Away from the lakeshore, 35 miles southwest of Cleveland between I-90 and US-20, the attractive college town of Oberlin (pop. 8,312) serves up an idyllic slice of Middle Americana. Founded along with the surrounding town in 1833, Oberlin College has a history of being at the leading edge of American education, despite (or perhaps because of) its location far from the madding crowds. In 1837 Oberlin became the country’s first coed college. It was also among the first to embrace the education of African Americans: In the 19th century, Oberlin awarded more degrees to black students than all other mainstream American colleges combined. Today, it’s on the cutting edge of creating a sustainable, renewable future.
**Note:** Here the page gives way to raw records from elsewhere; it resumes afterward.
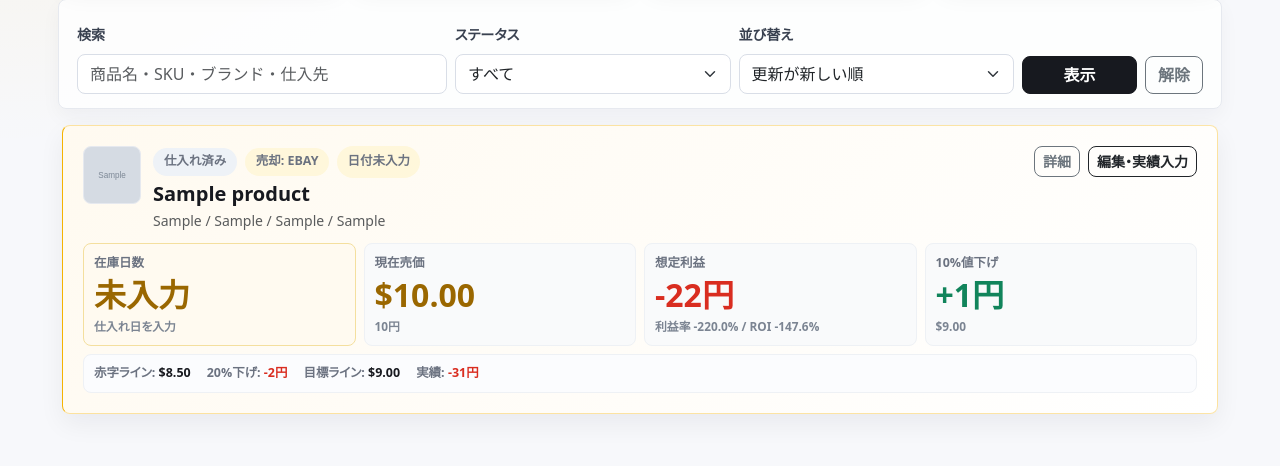
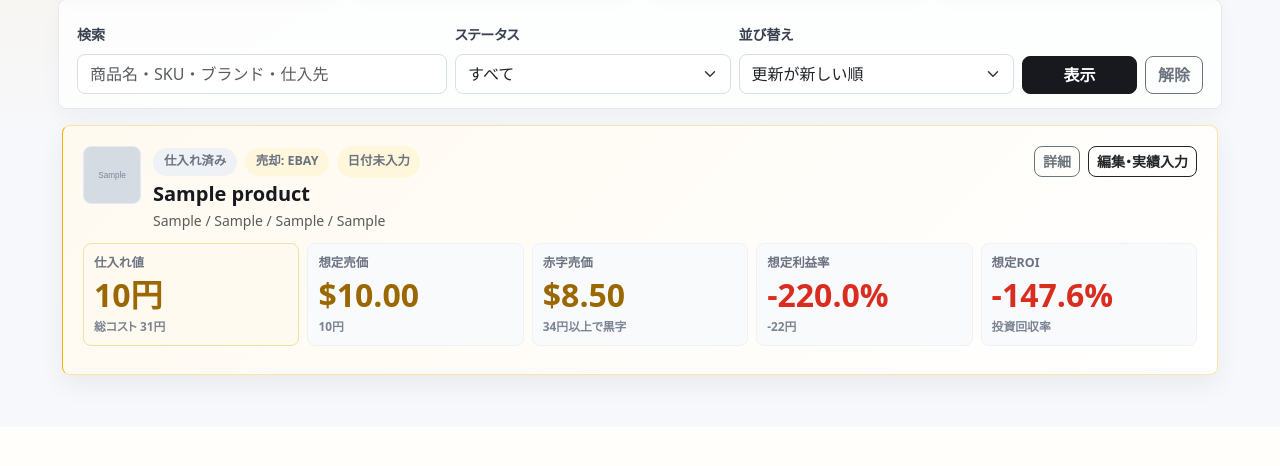
Before and after one commit to ryo0905-eng/seller-hub, a Django app: page / in a window 1280 px wide. Shown: the part 397-863 px from the top of the page. After the commit the page ends 788 px from the top, so only its background shows below. Run offline with Django 5.2, Linux system fonts and the light colour scheme; a user stored in the database is signed in; tables that the repository leaves empty hold one stand-in row (values such as "Sample post"); grey boxes marked "Sample" are stand-in pictures.

Commit message:
Focus pricing cards on core metrics

```diff
--- a/profittracker/templates/profittracker/product_list.html
+++ b/profittracker/templates/profittracker/product_list.html
@@ -114,12 +114,12 @@
 
                         <div class="decision-summary">
                             <div class="summary-tile highlight">
-                                <span>在庫日数</span>
-                                <strong>{% if product.inventory_age_days != None %}{{ product.inventory_age_days }}日{% else %}未入力{% endif %}</strong>
-                                <small>{{ decision.message }}</small>
+                                <span>仕入れ値</span>
+                                <strong>{{ product.purchase_price_jpy|floatformat:0 }}円</strong>
+                                <small>総コスト {{ pricing.total_cost_jpy|floatformat:0 }}円</small>
                             </div>
                             <div class="summary-tile">
-                                <span>現在売価</span>
+                                <span>想定売価</span>
                                 <strong>
                                     {% if product.expected_sale_price_usd != None %}
                                         ${{ product.expected_sale_price_usd }}
@@ -130,26 +130,20 @@
                                 <small>{% if product.expected_sale_price_usd != None %}{{ product.sale_price_jpy|floatformat:0 }}円{% else %}{{ product.ebay_fee_rate }}%手数料{% endif %}</small>
                             </div>
                             <div class="summary-tile">
-                                <span>想定利益</span>
-                                <strong class="{% if product.expected_profit_jpy < 0 %}text-danger{% else %}text-success{% endif %}">
-                                    {% if product.expected_profit_jpy > 0 %}+{% endif %}{{ product.expected_profit_jpy|floatformat:0 }}円
-                                </strong>
-                                <small>利益率 {{ product.profit_rate }}% / ROI {{ product.roi }}%</small>
+                                <span>赤字売価</span>
+                                <strong>{% if pricing.breakeven_usd != None %}${{ pricing.breakeven_usd }}{% elif pricing.breakeven_jpy != None %}{{ pricing.breakeven_jpy|floatformat:0 }}円{% else %}-{% endif %}</strong>
+                                <small>{% if pricing.breakeven_jpy != None %}{{ pricing.breakeven_jpy|floatformat:0 }}円以上で黒字{% else %}計算不可{% endif %}</small>
                             </div>
                             <div class="summary-tile">
-                                <span>10%値下げ</span>
-                                <strong class="{% if pricing.discount_10.profit_jpy < 0 %}text-danger{% else %}text-success{% endif %}">
-                                    {% if pricing.discount_10.profit_jpy > 0 %}+{% endif %}{{ pricing.discount_10.profit_jpy|floatformat:0 }}円
-                                </strong>
-                                <small>{% if pricing.discount_10.sale_price_usd != None %}${{ pricing.discount_10.sale_price_usd }}{% else %}{{ pricing.discount_10.sale_price_jpy|floatformat:0 }}円{% endif %}</small>
+                                <span>想定利益率</span>
+                                <strong class="{% if product.profit_rate < 0 %}text-danger{% else %}text-success{% endif %}">{{ product.profit_rate }}%</strong>
+                                <small>{% if product.expected_profit_jpy > 0 %}+{% endif %}{{ product.expected_profit_jpy|floatformat:0 }}円</small>
                             </div>
-                        </div>
-
-                        <div class="decision-subline">
-                            <span>赤字ライン: <b>{% if pricing.breakeven_usd != None %}${{ pricing.breakeven_usd }}{% elif pricing.breakeven_jpy != None %}{{ pricing.breakeven_jpy|floatformat:0 }}円{% else %}-{% endif %}</b></span>
-                            <span>20%下げ: <b class="{% if pricing.discount_20.profit_jpy < 0 %}text-danger{% else %}text-success{% endif %}">{% if pricing.discount_20.profit_jpy > 0 %}+{% endif %}{{ pricing.discount_20.profit_jpy|floatformat:0 }}円</b></span>
-                            <span>目標ライン: <b>{% if pricing.target_sale_usd != None %}${{ pricing.target_sale_usd }}{% elif pricing.target_sale_jpy != None %}{{ pricing.target_sale_jpy|floatformat:0 }}円{% else %}-{% endif %}</b></span>
-                            <span>実績: <b class="{% if product.actual_profit_jpy != None and product.actual_profit_jpy < 0 %}text-danger{% elif product.actual_profit_jpy != None %}text-success{% endif %}">{% if product.actual_profit_jpy != None %}{% if product.actual_profit_jpy > 0 %}+{% endif %}{{ product.actual_profit_jpy|floatformat:0 }}円{% else %}未売却{% endif %}</b></span>
+                            <div class="summary-tile">
+                                <span>想定ROI</span>
+                                <strong class="{% if product.roi < 0 %}text-danger{% else %}text-success{% endif %}">{{ product.roi }}%</strong>
+                                <small>投資回収率</small>
+                            </div>
                         </div>
                     </div>
                 </article>
--- a/static/css/app.css
+++ b/static/css/app.css
@@ -523,7 +523,7 @@ main.container {
 .decision-summary {
     display: grid;
     gap: 8px;
-    grid-template-columns: repeat(4, minmax(0, 1fr));
+    grid-template-columns: repeat(5, minmax(0, 1fr));
     margin-bottom: 8px;
     width: 100%;
 }
@@ -562,7 +562,7 @@ main.container {
 .actual-strip b {
     color: var(--app-text);
     display: block;
-    font-size: 1rem;
+    font-size: 1.08rem;
     font-weight: 850;
     line-height: 1.15;
 }
@@ -658,7 +658,7 @@ main.container {
 
 @media (max-width: 991.98px) {
     .decision-summary {
-        grid-template-columns: repeat(2, minmax(0, 1fr));
+        grid-template-columns: repeat(3, minmax(0, 1fr));
     }
 
     .decision-header {
@@ -672,7 +672,7 @@ main.container {
     }
 
     .decision-summary {
-        grid-template-columns: 1fr;
+        grid-template-columns: repeat(2, minmax(0, 1fr));
     }
 
     .decision-actions {
```
Also changed, not shown: profittracker/tests.py (+6 -3 lines).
The Oberlin College campus spreads west of the town’s green main square, which is also graced on the east side by the neoclassical facade of the Allen Art Museum (87 N. Main St., 440/775-8665, Tues.-Sun., free). The museum displays an overall survey of world art—Japanese prints, Islamic carpets, and modern painting by the likes of Cézanne and Diebenkorn. Architecture fans should take note: The old gallery was designed by Cass Gilbert, who also planned a handful of Romanesque buildings on campus; a new wing was added in 1976 by Robert Venturi. The museum also offers guided tours on the first Sunday of each month ($10) of a nearby house designed in 1947 by Frank Lloyd Wright.
The town of Oberlin seems preserved in a time warp, mostly avoiding the trend-swapping café culture of many college towns. Its few blocks are lined by an old five-and-dime, an Army surplus store, a hardware store, and a bookstore, all along the south side of the broad town square. Another block south holds a spacious, modern library (with free Internet access) and a nice Mediterranean-flavored café, The Feve (30 S. Main St., 440/774-1978), which has fresh hummus, good coffee, and cold Guinness on tap. For a place to stay, try the Sunset Motel (44077 Oberlin Elyria Rd., 440/375-0808, $55 and up), due east of downtown.